Each line of the data below should be repeated exactly.

··· AVAILABLE DATA

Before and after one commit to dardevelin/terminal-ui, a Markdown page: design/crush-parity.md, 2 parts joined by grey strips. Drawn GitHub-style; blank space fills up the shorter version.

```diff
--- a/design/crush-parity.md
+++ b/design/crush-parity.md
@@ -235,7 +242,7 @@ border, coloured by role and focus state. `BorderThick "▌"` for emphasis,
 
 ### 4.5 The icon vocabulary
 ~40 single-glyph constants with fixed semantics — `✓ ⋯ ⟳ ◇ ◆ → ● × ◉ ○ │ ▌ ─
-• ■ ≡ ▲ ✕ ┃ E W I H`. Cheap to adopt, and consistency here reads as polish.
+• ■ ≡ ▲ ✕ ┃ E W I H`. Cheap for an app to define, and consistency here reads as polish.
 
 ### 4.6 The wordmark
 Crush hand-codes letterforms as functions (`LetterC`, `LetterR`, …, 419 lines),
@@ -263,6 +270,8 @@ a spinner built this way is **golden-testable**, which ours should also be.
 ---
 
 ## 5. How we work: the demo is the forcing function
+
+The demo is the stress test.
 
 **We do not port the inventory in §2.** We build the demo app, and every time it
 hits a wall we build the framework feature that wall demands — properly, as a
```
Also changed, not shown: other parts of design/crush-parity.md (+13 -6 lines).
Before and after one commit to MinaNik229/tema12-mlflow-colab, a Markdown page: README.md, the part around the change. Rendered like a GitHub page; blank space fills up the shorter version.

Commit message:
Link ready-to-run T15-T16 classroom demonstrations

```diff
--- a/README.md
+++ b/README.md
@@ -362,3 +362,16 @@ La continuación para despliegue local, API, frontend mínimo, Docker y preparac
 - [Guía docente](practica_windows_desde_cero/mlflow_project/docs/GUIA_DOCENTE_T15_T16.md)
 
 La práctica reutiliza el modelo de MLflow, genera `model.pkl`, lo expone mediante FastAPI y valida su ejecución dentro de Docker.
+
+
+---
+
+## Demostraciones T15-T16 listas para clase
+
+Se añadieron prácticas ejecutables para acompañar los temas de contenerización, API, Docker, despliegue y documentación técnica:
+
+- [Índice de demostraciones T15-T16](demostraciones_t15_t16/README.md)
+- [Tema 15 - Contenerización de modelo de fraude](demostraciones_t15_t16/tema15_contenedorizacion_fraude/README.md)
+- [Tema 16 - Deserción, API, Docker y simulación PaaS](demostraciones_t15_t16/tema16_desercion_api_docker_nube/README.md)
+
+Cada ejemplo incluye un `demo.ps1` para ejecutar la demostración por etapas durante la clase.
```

······

* RESULT OF THIS EXERCISE
Before and after one commit to dardevelin/terminal-ui, a Markdown page: design/crush-parity.md, 2 parts joined by grey strips. Drawn GitHub-style; blank space fills up the shorter version.

```diff
--- a/design/crush-parity.md
+++ b/design/crush-parity.md
@@ -235,7 +242,7 @@ border, coloured by role and focus state. `BorderThick "▌"` for emphasis,
 
 ### 4.5 The icon vocabulary
 ~40 single-glyph constants with fixed semantics — `✓ ⋯ ⟳ ◇ ◆ → ● × ◉ ○ │ ▌ ─
-• ■ ≡ ▲ ✕ ┃ E W I H`. Cheap to adopt, and consistency here reads as polish.
+• ■ ≡ ▲ ✕ ┃ E W I H`. Cheap for an app to define, and consistency here reads as polish.
 
 ### 4.6 The wordmark
 Crush hand-codes letterforms as functions (`LetterC`, `LetterR`, …, 419 lines),
@@ -263,6 +270,8 @@ a spinner built this way is **golden-testable**, which ours should also be.
 ---
 
 ## 5. How we work: the demo is the forcing function
+
+The demo is the stress test.
 
 **We do not port the inventory in §2.** We build the demo app, and every time it
 hits a wall we build the framework feature that wall demands — properly, as a
```
Also changed, not shown: other parts of design/crush-parity.md (+13 -6 lines).
Before and after one commit to MinaNik229/tema12-mlflow-colab, a Markdown page: README.md, the part around the change. Rendered like a GitHub page; blank space fills up the shorter version.

Commit message:
Link ready-to-run T15-T16 classroom demonstrations

```diff
--- a/README.md
+++ b/README.md
@@ -362,3 +362,16 @@ La continuación para despliegue local, API, frontend mínimo, Docker y preparac
 - [Guía docente](practica_windows_desde_cero/mlflow_project/docs/GUIA_DOCENTE_T15_T16.md)
 
 La práctica reutiliza el modelo de MLflow, genera `model.pkl`, lo expone mediante FastAPI y valida su ejecución dentro de Docker.
+
+
+---
+
+## Demostraciones T15-T16 listas para clase
+
+Se añadieron prácticas ejecutables para acompañar los temas de contenerización, API, Docker, despliegue y documentación técnica:
+
+- [Índice de demostraciones T15-T16](demostraciones_t15_t16/README.md)
+- [Tema 15 - Contenerización de modelo de fraude](demostraciones_t15_t16/tema15_contenedorizacion_fraude/README.md)
+- [Tema 16 - Deserción, API, Docker y simulación PaaS](demostraciones_t15_t16/tema16_desercion_api_docker_nube/README.md)
+
+Cada ejemplo incluye un `demo.ps1` para ejecutar la demostración por etapas durante la clase.
```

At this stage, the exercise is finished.